Did we get a “bad deal”? By Bangkok tuk-tuk standards, yes. Undoubtedly. If we were in the same situation today, would we haggle? No. Absolutely not. The notion of a “good deal” vs. a “bad deal” is solely based on our own perception. If you took that tuk-tuk for 100 baht and didn’t realize that it was negotiable in the first place, there’s a strong chance you would be rejoicing about what an amazing deal it was to get a ride home for barely over $3. But if someone then informed you that the driver had “ripped you off” and the ride should have cost less, your mentality would change – that exact same ride would no longer be an amazing deal, it would be a poor one.

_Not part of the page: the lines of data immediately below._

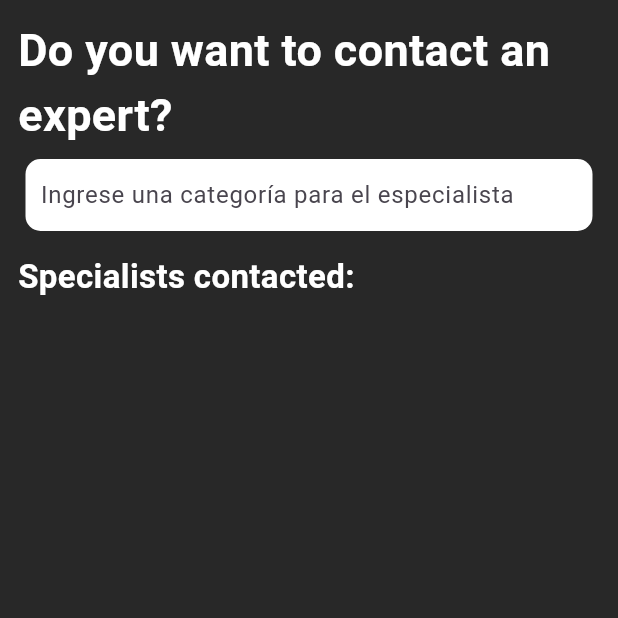
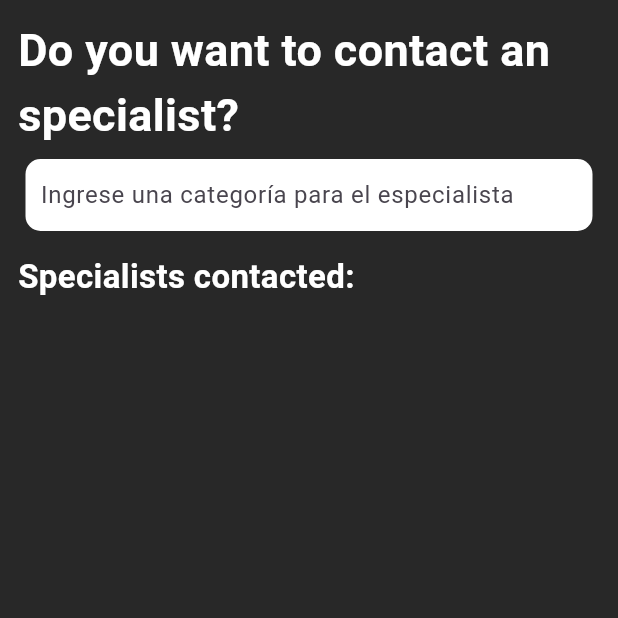
Before and after one commit to AgriDevelopers-MobileApp/Mobile-App-Flutter-AgriPureMobile, a Flutter app: the SpecialistView screen opened directly, on a phone screen of 412 x 824 dp, the top half of it. Run offline on Flutter 3.47's test engine with Material 2 defaults, Android fonts, the phone set to English and light mode, and no system bars; our stand-ins replace fluttertoast, jwt_decoder, shared_preferences; missing offline and left inert: sliding_switch; accounts and stored records are empty.

Commit message:
feat: specialist view design

```diff
--- a/lib/presentation/views/specialist_view.dart
+++ b/lib/presentation/views/specialist_view.dart
@@ -17,7 +17,7 @@ class _SpecialistViewState extends State<SpecialistView> {
           child: Column(
             crossAxisAlignment: CrossAxisAlignment.start,
             children: [
-              Text("Do you want to contact an expert?",
+              Text("Do you want to contact an specialist?",
                 style: TextStyle(
                     fontSize: 30,
                     fontWeight: FontWeight.bold,
```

But why should we care? I’d bet your couch has at least $0.32 in it that is serving you no purpose at all, so why should you feel bad about spending an extra $0.32 to avoid a haggling situation that would make you uncomfortable?
Here is our advice: before you bargain for something, decide what value would make it worth it for you. Is it $1? $2? $5? Then figure out what that value equates to in the local currency. If you don’t foresee yourself getting a discount of AT LEAST that amount, give yourself permission to skip the haggling. Forget about the “good deal” vs. “bad deal” and think about pure value. And if you feel bad “overpaying,” you can treat every premium you pay as a convenience fee for not having to bargain!
With all that said…